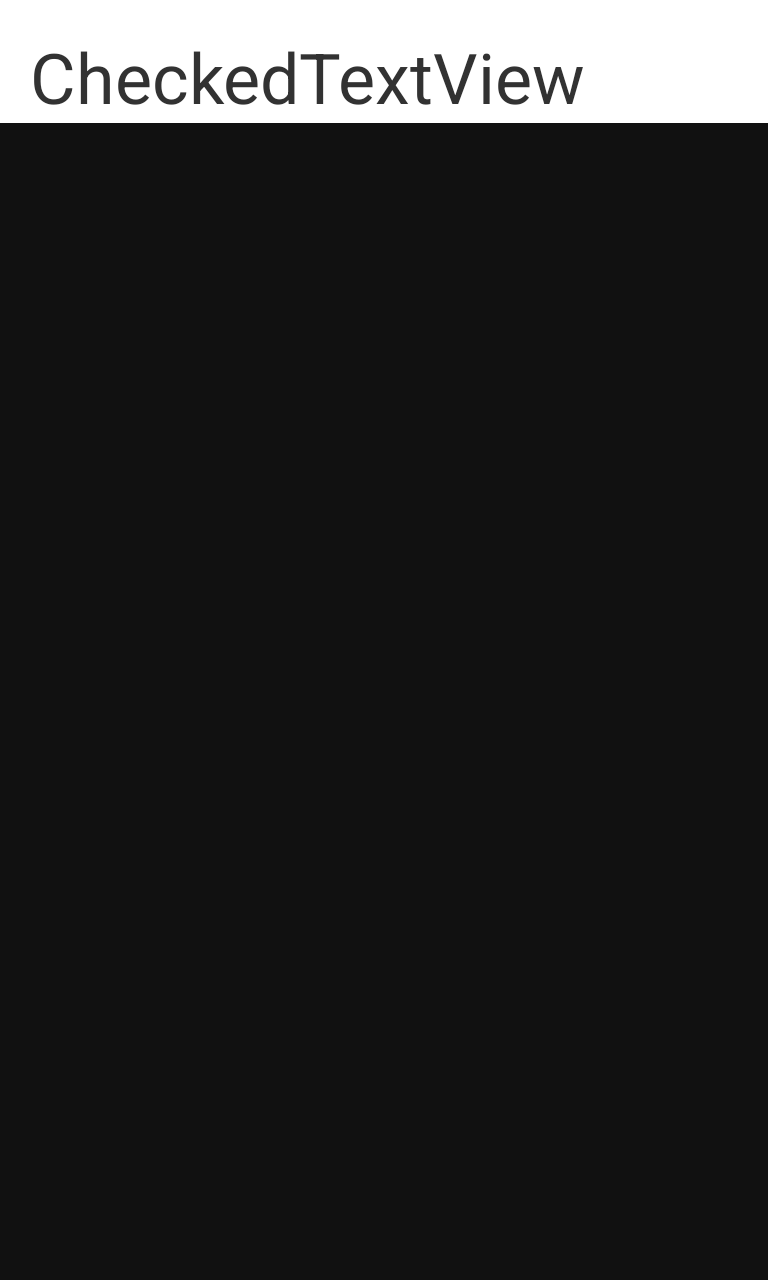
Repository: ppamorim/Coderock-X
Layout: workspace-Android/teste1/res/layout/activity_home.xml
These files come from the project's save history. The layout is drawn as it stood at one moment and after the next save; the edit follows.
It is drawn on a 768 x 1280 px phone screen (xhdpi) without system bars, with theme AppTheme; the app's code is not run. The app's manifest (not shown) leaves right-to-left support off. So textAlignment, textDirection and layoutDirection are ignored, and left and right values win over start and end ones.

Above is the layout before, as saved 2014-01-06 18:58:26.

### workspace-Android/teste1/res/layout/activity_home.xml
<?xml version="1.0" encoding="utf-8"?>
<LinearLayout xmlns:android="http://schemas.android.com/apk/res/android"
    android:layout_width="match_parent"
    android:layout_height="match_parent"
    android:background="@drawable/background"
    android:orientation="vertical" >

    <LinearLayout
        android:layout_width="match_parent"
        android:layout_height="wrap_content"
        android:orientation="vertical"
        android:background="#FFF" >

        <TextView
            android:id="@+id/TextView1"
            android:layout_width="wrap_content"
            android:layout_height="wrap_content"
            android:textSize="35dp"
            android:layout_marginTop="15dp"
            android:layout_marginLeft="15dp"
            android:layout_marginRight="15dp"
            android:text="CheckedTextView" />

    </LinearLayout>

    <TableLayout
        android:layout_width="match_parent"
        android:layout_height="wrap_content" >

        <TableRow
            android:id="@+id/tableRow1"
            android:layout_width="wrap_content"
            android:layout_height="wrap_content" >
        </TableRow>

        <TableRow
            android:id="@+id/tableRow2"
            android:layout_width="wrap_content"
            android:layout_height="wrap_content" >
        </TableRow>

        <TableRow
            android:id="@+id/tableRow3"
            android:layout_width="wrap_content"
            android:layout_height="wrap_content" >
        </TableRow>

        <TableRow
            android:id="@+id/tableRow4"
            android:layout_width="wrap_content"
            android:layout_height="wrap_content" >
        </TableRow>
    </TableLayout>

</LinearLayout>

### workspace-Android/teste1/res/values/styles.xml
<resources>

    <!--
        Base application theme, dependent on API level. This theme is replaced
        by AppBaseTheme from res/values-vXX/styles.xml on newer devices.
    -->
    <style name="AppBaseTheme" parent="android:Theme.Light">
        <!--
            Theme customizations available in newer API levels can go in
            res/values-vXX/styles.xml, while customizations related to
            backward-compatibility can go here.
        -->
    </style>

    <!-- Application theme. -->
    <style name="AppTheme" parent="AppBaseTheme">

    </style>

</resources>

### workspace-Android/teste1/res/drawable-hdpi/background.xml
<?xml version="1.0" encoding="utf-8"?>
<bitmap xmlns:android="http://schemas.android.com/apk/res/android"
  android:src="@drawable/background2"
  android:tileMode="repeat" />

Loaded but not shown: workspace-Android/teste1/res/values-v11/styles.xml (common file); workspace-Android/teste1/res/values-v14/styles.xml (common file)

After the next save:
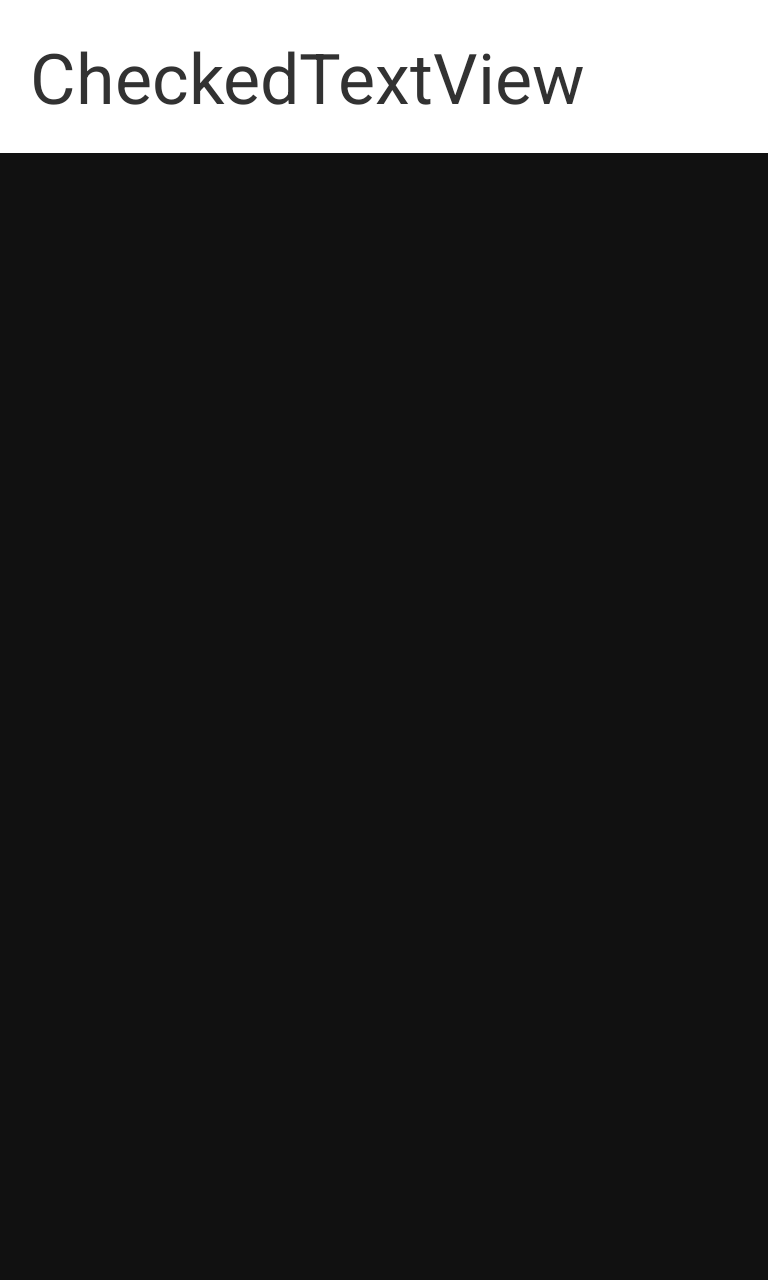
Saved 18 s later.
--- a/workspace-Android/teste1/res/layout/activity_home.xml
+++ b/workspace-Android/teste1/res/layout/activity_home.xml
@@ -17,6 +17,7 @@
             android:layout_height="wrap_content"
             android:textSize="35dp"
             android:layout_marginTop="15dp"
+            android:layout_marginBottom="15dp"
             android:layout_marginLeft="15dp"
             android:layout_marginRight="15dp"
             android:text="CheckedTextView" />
==
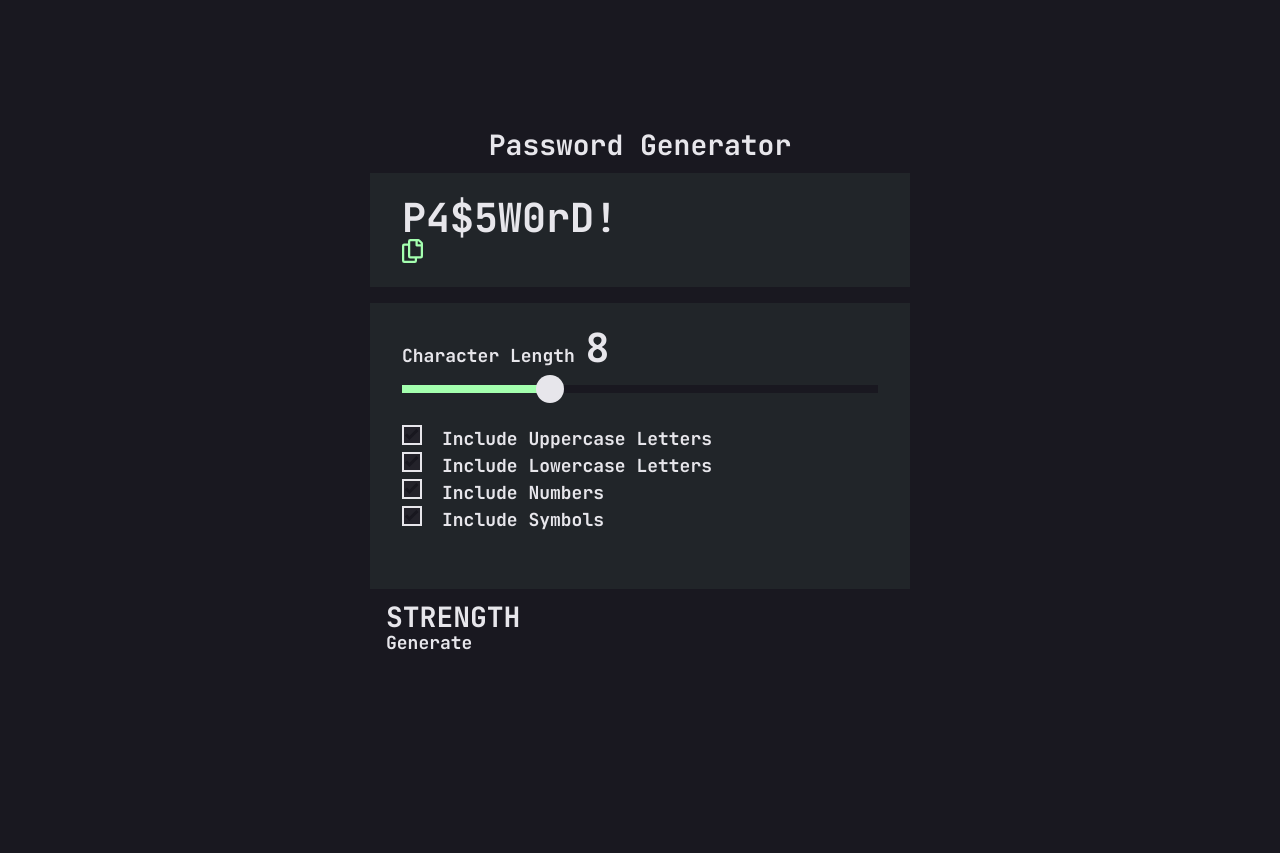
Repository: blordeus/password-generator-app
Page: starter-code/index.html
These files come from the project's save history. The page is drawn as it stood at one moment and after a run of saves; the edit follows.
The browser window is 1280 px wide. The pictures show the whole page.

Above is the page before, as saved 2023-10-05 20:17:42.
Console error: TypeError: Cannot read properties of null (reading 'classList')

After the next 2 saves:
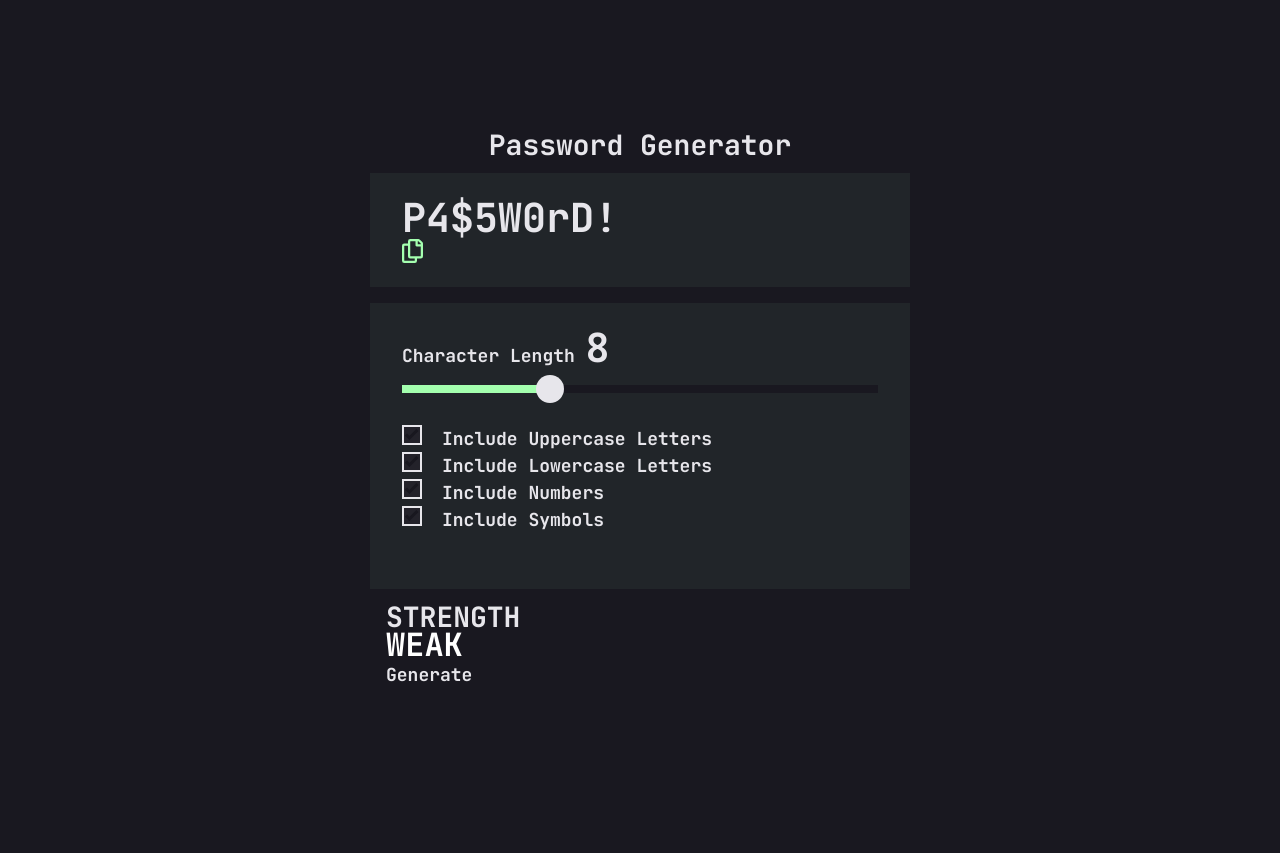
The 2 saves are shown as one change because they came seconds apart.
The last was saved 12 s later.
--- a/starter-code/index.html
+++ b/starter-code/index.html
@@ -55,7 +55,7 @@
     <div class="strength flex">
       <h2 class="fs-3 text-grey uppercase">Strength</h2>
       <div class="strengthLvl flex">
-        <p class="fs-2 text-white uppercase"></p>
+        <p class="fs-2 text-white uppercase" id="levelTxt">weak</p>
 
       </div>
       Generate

# Task objective:
Look over the entries above and say how many lines contain "workspace"; give only the number.

# Response for this exercise:
7